Actually, Walt Kelly said that first. But this does give me an opening to once again promote our great collections of posters:
It started with 11 Great Posters from When We Used to Care About Wasting Food, after an NRDC switchboard post on food waste. I have been collecting images of old posters for a couple of years, but had never categorized them this way, so took the opportunity to do a slideshow just on waste: More on TreeHugger It started a whole series.
Given the season, the next set encouraged canning and preserving. It has become a popular hobby and a great way to save money, but during World War I and II it was a critical part of the war effort. Twenty million American families had victory gardens, and when autumn came, much of that had to be preserved. More in TreeHugger
This is a well-known classic now, but is just one of many, asking the question that still holds true, Should brave men die so you can drive? More in TreeHugger
Turning down the thermostat and being careful with fuel use is a good idea any time, but in World War II it was a matter of life and death. Most of the recommendations in this poster still make sense: Winterizing your home, including insulating walls and ceilings, installing storm doors and windows and weatherstripping. Checking and cleaning your furnace can save a lot of energy, too. More in TreeHugger
This one was an unscheduled addition to the slideshows, after Mitt Romney's comment about having a "binder full of women" but not finding many qualified to work for him.
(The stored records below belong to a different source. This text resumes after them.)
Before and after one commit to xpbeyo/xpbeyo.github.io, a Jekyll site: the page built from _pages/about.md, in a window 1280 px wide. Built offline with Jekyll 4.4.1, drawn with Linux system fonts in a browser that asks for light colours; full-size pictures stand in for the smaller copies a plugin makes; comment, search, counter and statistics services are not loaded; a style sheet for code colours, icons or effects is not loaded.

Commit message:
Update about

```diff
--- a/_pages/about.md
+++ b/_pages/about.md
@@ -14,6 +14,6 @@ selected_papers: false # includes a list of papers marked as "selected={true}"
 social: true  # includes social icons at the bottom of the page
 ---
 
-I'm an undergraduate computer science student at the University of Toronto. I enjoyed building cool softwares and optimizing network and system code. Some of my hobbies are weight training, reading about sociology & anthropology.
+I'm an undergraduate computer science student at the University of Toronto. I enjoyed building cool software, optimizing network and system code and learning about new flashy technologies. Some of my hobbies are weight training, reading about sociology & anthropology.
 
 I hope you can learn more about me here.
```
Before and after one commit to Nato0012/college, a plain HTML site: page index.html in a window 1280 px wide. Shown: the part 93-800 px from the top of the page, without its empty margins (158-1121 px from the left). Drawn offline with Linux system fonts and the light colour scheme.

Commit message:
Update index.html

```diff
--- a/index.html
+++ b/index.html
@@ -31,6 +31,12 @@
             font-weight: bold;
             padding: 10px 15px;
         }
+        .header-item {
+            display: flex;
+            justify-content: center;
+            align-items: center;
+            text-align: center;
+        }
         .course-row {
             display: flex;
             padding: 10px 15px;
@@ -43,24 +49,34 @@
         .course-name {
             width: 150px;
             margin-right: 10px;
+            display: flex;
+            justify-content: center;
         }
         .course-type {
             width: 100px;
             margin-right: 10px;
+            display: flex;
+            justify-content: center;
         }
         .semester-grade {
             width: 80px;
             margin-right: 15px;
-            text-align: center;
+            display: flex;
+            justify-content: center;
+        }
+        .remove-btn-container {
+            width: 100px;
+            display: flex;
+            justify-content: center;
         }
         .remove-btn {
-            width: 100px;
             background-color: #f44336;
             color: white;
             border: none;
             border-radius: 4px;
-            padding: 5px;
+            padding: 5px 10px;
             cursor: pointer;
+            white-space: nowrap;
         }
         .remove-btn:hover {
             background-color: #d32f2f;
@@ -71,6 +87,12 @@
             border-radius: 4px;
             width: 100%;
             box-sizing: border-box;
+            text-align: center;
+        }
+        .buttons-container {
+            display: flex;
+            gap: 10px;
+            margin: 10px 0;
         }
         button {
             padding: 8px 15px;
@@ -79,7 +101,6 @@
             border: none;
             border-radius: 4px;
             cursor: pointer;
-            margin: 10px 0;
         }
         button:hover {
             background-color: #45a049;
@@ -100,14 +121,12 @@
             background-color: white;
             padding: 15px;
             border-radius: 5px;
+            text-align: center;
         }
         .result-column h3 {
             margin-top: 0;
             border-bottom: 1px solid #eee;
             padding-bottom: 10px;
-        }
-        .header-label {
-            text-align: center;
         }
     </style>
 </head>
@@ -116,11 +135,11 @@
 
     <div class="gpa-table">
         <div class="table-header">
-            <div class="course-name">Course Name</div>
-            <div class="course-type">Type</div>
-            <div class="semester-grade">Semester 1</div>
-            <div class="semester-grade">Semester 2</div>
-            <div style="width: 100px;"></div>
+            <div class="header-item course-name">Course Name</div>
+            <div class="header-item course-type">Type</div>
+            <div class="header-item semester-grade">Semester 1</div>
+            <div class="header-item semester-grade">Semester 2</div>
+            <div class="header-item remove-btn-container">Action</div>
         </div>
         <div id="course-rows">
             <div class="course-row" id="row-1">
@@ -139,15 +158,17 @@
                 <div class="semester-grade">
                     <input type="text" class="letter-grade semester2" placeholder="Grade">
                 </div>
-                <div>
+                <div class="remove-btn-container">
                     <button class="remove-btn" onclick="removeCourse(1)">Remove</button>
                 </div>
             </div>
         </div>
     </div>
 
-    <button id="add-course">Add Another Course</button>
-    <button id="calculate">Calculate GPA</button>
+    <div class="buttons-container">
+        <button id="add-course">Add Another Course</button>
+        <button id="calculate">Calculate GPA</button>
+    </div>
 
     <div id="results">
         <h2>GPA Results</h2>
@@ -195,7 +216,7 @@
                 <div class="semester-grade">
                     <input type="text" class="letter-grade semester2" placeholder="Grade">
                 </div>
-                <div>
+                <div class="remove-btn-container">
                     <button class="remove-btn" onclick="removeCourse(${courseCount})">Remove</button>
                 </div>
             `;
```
The meme went wild, so we had to do a slideshow demonstrating that women could do a whole lot. They weren't always accepted and they didn't get to keep the jobs when the men returned from fighting, but they could do it and did. More in TreeHugger
YIKES! That's dire. But it is the weirdest of the calls to reduce waste and recycle. It can make a big difference; many raw materials had to be imported by sea, which was dangerous; others needed a lot of energy that could be used for other things. More in TreeHugger
Thrift, hard work, creativity, effort for the community, support of common, as opposed to purely individual goals. Conservation of resources and instilling the notion that everybody plays an important role.
'Make do and mend': Posters from WWI can inspire today
Actually, the posters from the first World War are not as dramatic but they are worth checking out too. Not bad health advice these days either. More in TreeHugger